    More >>

    Posted by Mr. Bruce Cass on Dec 24 2009 1:13PM | 0 comments

  • Average rating:
    2006 Vougeraie Savigny-les-Beaune (Marconnets)

    Bio-dynamic since 2001. Wild yeast. Attractive feral nose with black cherry robe. Minced squab and plum sauce.

           At speaking engagements, British wine writer Clive Coates likes to joke about Burgundian vintners, “You know, they’re all peasants.” Clive is not being disparaging. He is colorfully illustrating the manner in which Burgundians are yoked to the land. Wealthy, well-educated, well-traveled vintners from Burgundy still spend months of every year in their vineyards pruning, pulling leaves, replanting, and harvesting. This close relationship to the soil may help explain why Burgundy has so many organic and bio-dynamic vineyards. Heaven knows, organic grape growing is not easy when rain is likely to fall at any time during the Summer.

           Domaine de la Vougeraie was organized by Jean-Charles Boisset and his sister Nathalie in the 1990’s to consolidat...

    More >>

    Posted by Mr. Bruce Cass on Dec 22 2009 12:08PM | 0 comments

  • Average rating:
    2002 F. Magnien Chambolle-Musigny (Charmes)

    Truly great red Burgundy is delightful, in no small part because it is so hard to find. About $95 in a retail store.

             I always find buying red Burgundies to be something of a dice roll. There is no argument that the wines can be brilliant on occasion, but they are also very expensive, and a big price point is no guarantee of quality.
             Frederic Magnien is rapidly becoming a favorite producer of mine. This wine comes from one of the two best premier cru vineyards in the commune (out of 24 total). It has a chalky substrate over a rocky base, so yields are typically very small ~ a little over one ton per acre, which is about one-third of what is allowed under appellation of origin regulations. This tiny production serves to accentuate the commune’s famously ...

    Find the remainder of this post in the Top Wine Reviews section

    More >>

    Posted by Mr. Bruce Cass on Nov 22 2009 1:56PM | 0 comments

  • Average rating:
    94 Erben-Loosen Urzig Wurzgrtn Spat.

    Beguiling combo - crispness w/ peachy aromatics. Still tight. Light color w/ grn tint.

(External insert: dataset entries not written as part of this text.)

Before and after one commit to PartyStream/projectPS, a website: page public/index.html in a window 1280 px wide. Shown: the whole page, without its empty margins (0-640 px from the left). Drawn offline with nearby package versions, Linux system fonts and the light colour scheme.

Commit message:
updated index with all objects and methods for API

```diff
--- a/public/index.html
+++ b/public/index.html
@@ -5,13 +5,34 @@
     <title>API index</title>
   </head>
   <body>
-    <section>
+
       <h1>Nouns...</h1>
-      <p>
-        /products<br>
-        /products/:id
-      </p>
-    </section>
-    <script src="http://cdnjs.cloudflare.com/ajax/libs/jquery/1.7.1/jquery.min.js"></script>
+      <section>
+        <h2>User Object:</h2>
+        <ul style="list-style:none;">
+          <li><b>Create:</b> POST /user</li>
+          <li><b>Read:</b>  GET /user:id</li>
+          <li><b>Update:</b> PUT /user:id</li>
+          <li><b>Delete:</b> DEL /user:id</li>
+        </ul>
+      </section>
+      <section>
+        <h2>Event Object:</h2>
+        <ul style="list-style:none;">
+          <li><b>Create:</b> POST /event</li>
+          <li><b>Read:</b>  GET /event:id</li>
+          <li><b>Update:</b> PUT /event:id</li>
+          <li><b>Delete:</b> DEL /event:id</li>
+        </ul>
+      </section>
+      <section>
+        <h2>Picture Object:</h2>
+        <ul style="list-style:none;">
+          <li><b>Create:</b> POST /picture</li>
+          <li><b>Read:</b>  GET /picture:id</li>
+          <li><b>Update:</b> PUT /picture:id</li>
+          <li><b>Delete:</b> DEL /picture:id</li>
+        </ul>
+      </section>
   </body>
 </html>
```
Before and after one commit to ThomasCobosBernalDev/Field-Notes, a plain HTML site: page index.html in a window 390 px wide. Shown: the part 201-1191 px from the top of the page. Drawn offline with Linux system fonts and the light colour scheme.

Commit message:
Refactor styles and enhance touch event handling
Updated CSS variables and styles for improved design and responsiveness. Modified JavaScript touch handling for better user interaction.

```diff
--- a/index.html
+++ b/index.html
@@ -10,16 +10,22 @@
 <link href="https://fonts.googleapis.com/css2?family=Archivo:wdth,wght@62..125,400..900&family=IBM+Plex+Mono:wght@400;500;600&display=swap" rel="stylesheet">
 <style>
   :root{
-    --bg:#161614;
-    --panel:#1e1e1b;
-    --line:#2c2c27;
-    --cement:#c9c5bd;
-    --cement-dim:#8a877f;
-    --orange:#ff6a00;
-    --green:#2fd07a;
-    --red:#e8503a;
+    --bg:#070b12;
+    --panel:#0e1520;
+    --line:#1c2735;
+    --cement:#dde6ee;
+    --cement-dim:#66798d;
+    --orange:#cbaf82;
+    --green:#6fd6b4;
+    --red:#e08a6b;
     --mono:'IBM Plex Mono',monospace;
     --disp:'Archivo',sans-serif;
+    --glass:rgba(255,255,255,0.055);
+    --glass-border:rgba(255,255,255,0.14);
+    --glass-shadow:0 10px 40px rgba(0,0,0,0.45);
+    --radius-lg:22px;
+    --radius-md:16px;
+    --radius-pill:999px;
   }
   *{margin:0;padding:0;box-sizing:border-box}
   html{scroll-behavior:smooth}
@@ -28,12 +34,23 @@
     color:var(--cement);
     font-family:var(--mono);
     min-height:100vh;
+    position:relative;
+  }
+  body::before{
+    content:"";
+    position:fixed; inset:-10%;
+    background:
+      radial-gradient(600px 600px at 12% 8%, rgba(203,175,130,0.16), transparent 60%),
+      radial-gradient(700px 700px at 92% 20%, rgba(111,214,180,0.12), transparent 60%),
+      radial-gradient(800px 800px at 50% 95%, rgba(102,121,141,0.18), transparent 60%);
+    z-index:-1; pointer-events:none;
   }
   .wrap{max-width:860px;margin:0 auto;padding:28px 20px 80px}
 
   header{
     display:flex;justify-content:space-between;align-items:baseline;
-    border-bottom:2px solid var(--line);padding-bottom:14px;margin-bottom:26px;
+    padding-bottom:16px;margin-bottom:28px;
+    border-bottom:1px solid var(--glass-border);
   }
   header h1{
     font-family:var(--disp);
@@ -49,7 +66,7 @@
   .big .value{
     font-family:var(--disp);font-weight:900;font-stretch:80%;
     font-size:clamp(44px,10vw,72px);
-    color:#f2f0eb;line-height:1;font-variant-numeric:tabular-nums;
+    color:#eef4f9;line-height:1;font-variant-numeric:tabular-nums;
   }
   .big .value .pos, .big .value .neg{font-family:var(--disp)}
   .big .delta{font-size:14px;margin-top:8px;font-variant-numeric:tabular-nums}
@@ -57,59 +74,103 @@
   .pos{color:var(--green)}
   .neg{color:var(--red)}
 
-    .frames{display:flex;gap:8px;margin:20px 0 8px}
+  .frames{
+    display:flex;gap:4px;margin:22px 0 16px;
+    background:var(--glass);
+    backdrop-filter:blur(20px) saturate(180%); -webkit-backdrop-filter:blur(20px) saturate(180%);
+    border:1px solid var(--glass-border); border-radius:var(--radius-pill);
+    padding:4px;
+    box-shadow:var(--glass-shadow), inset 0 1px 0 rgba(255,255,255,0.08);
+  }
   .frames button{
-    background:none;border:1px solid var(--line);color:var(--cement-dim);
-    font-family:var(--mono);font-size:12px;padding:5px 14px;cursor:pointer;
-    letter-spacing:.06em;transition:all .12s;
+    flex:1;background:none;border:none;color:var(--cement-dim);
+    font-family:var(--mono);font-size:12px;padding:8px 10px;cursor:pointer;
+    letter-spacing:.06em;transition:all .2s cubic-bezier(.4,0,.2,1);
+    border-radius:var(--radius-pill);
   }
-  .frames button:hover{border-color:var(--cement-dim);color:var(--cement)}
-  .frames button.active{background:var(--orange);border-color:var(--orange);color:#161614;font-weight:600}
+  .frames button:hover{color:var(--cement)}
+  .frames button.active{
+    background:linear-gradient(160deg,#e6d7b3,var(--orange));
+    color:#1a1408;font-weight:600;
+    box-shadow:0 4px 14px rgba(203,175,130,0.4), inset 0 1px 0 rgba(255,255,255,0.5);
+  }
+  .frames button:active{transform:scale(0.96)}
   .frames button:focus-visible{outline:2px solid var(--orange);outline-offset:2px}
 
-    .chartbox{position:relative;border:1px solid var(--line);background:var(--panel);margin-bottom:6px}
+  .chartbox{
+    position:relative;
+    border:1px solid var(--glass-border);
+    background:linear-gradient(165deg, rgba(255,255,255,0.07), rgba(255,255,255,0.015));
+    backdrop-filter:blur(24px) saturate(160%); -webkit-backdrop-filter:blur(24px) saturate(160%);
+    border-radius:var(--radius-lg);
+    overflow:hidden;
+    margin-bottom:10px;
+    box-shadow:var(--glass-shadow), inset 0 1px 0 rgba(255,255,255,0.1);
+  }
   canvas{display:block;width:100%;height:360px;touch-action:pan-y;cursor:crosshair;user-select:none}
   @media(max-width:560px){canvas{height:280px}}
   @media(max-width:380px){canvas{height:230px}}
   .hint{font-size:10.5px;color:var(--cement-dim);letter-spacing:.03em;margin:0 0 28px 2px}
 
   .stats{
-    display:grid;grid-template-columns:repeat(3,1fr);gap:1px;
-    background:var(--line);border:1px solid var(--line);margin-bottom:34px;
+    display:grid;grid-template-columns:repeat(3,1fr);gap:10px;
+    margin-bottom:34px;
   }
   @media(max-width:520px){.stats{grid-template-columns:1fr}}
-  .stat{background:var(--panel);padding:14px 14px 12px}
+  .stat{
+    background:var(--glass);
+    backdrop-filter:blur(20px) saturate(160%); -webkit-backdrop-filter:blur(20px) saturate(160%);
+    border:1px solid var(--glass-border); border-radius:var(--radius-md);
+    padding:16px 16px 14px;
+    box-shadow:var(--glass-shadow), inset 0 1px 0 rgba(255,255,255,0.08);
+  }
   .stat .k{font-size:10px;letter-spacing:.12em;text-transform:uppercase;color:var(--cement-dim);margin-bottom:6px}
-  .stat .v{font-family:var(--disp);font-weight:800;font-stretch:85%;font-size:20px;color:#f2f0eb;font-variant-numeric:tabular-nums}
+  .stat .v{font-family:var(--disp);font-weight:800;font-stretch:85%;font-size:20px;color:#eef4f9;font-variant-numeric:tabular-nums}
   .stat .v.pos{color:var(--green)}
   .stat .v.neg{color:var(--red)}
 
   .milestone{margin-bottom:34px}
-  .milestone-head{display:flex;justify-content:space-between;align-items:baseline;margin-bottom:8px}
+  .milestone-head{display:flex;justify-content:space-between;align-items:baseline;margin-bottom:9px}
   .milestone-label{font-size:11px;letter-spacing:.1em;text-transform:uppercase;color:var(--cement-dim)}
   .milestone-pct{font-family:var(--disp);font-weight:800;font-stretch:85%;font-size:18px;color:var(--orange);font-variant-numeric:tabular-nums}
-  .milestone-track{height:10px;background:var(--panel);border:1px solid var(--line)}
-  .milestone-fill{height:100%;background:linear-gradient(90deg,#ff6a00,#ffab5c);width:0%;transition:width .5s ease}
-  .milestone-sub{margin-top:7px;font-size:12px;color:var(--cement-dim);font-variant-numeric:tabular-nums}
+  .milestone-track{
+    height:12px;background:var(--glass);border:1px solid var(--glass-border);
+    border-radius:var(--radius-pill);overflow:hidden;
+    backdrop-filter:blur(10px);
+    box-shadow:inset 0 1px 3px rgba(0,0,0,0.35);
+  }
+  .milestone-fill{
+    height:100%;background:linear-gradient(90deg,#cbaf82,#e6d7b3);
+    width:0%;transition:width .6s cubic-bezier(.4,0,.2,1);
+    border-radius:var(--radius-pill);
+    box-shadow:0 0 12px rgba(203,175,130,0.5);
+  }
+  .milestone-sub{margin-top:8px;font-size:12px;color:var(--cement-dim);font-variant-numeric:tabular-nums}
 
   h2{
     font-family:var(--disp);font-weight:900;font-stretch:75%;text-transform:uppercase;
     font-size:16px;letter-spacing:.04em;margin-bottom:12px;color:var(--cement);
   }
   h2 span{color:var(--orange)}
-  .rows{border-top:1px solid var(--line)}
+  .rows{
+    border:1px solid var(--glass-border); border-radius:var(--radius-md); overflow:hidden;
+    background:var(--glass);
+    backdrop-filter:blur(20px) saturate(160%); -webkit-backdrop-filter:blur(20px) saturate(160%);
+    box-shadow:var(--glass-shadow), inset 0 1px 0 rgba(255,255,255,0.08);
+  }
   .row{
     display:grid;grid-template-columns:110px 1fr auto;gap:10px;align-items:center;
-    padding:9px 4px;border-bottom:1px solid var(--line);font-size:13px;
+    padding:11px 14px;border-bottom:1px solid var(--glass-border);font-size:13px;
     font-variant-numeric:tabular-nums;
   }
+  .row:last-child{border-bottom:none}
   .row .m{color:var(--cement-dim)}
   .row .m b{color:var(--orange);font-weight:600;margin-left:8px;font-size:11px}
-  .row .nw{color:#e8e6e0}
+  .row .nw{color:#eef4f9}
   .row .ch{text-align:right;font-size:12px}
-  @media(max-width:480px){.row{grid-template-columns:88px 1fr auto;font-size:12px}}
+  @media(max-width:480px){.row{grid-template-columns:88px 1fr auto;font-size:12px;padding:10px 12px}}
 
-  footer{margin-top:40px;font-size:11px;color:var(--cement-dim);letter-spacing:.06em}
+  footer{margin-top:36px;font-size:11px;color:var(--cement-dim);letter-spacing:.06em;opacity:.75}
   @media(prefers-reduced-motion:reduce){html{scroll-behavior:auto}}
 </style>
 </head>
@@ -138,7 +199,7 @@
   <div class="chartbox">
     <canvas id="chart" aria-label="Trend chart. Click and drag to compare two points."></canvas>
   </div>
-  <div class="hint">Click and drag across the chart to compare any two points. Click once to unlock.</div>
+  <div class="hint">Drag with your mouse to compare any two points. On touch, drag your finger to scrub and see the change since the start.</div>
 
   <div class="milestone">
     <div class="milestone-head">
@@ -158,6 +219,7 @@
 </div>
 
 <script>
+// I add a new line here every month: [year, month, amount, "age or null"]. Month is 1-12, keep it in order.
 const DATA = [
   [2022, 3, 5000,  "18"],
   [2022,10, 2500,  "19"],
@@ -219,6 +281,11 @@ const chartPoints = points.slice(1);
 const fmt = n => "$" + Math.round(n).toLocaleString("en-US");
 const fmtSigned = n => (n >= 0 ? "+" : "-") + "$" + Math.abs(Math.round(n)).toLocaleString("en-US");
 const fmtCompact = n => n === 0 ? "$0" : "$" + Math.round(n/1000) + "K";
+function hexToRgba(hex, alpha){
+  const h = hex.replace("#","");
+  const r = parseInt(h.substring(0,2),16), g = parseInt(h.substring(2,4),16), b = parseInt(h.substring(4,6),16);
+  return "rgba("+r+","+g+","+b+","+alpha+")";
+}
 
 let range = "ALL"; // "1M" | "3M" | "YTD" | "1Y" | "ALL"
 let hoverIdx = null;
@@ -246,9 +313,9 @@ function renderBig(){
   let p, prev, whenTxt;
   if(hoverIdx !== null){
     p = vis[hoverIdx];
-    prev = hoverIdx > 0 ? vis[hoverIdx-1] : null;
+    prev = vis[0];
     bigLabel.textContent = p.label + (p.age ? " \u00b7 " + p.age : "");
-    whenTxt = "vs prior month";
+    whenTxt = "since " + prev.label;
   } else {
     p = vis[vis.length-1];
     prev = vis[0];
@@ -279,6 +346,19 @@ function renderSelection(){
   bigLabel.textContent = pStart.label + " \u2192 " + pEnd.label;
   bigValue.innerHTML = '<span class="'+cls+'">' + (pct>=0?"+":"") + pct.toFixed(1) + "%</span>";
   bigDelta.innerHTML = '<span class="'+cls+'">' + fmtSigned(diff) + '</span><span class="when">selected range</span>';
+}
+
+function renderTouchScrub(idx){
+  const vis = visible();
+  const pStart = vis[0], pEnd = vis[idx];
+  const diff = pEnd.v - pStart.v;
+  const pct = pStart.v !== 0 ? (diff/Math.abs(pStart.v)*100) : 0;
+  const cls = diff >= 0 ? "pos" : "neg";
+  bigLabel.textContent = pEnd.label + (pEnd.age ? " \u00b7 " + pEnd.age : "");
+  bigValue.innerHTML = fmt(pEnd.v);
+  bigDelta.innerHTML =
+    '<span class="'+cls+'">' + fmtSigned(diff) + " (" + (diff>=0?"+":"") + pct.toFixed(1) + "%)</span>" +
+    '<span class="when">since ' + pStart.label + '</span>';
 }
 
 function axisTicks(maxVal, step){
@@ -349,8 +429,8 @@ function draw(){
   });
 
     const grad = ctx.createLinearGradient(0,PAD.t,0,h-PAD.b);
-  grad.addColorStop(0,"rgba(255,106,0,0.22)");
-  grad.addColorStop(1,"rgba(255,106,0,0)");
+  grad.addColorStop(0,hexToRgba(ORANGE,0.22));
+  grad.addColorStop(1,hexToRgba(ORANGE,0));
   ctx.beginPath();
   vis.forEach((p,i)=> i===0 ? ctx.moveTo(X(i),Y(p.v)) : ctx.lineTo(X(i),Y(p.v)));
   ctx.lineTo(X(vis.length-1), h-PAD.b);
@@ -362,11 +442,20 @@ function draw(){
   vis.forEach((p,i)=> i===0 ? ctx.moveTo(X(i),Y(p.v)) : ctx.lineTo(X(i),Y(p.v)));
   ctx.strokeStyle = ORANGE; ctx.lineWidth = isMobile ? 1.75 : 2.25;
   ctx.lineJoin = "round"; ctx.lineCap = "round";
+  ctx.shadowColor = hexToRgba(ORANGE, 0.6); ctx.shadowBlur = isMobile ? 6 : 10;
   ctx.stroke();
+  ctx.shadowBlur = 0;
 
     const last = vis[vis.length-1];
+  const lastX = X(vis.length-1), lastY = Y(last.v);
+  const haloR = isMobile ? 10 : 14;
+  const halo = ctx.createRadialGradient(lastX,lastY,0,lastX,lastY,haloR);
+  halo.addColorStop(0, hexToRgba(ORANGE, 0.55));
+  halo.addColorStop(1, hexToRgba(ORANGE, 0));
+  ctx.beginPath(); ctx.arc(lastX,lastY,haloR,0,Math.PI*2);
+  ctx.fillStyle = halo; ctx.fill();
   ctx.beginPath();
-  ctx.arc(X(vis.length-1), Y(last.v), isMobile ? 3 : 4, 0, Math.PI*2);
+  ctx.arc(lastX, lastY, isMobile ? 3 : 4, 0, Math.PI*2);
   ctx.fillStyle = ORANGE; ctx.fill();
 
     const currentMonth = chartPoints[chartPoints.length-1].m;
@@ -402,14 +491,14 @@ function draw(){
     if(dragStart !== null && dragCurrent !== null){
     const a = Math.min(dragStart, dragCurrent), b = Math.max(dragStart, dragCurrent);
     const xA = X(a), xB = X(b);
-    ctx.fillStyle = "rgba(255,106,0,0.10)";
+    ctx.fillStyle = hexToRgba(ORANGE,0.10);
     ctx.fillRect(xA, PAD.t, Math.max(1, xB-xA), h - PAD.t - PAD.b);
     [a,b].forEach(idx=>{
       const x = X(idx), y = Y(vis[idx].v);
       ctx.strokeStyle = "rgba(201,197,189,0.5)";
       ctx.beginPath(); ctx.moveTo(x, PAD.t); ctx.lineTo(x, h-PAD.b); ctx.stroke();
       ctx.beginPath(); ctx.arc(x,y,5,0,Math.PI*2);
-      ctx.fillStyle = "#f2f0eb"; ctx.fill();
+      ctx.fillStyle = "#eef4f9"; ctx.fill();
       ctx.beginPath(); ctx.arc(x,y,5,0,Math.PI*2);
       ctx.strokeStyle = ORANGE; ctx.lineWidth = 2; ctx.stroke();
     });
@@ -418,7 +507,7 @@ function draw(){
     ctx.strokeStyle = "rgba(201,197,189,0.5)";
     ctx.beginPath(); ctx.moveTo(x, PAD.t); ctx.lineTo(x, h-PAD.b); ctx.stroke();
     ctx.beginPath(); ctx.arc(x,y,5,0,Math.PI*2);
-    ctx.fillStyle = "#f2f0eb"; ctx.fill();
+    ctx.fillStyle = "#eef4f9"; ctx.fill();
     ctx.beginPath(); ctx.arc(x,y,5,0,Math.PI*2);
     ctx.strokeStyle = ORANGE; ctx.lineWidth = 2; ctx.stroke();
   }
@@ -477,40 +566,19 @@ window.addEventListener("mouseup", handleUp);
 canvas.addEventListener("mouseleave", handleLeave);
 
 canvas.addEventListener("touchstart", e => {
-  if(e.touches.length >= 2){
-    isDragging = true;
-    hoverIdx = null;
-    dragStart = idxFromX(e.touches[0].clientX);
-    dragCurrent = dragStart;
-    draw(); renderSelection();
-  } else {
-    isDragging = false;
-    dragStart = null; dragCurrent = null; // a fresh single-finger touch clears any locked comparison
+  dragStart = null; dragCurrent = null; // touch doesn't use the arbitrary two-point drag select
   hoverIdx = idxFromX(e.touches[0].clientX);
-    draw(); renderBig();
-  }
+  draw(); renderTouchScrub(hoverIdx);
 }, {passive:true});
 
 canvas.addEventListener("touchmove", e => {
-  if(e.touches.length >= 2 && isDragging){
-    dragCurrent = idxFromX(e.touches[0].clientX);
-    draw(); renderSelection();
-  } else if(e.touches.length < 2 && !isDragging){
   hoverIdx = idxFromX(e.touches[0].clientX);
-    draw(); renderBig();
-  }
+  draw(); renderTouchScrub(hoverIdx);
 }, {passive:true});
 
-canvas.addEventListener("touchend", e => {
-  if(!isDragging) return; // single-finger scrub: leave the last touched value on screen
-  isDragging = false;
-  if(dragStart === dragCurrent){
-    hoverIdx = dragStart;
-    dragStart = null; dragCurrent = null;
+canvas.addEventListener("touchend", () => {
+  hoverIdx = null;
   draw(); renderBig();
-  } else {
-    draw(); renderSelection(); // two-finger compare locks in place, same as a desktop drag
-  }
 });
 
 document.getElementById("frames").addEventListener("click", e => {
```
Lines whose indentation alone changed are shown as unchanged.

Shrimp dim sum.

          Riesling has never been much favored in the U.S.  Perhaps white and fragrant makes it seem too girly. But Riesling is the quality centerpiece in the homeland of our CA Governor, a man known as the Austrian Oak in his body-building days. And I doubt many 80-yr-olds today would describe the German army during WWII as sissies. So why would German Riesling not be adequately macho for Americans today?

    Bottle-aging German Rieslings, especially Spätlesen from the Mosel.
           At about fifty degrees of latitude, the Mosel Valley has a much shorter growing season than California does at 32 to 38 degrees. Getting grapes ripe consistently in the Mosel involves several tricks, most notably planting one’s vineyard on a south-facing slope ov...

    More >>

    Posted by Mr. Bruce Cass on Oct 30 2009 12:08PM | 2 comments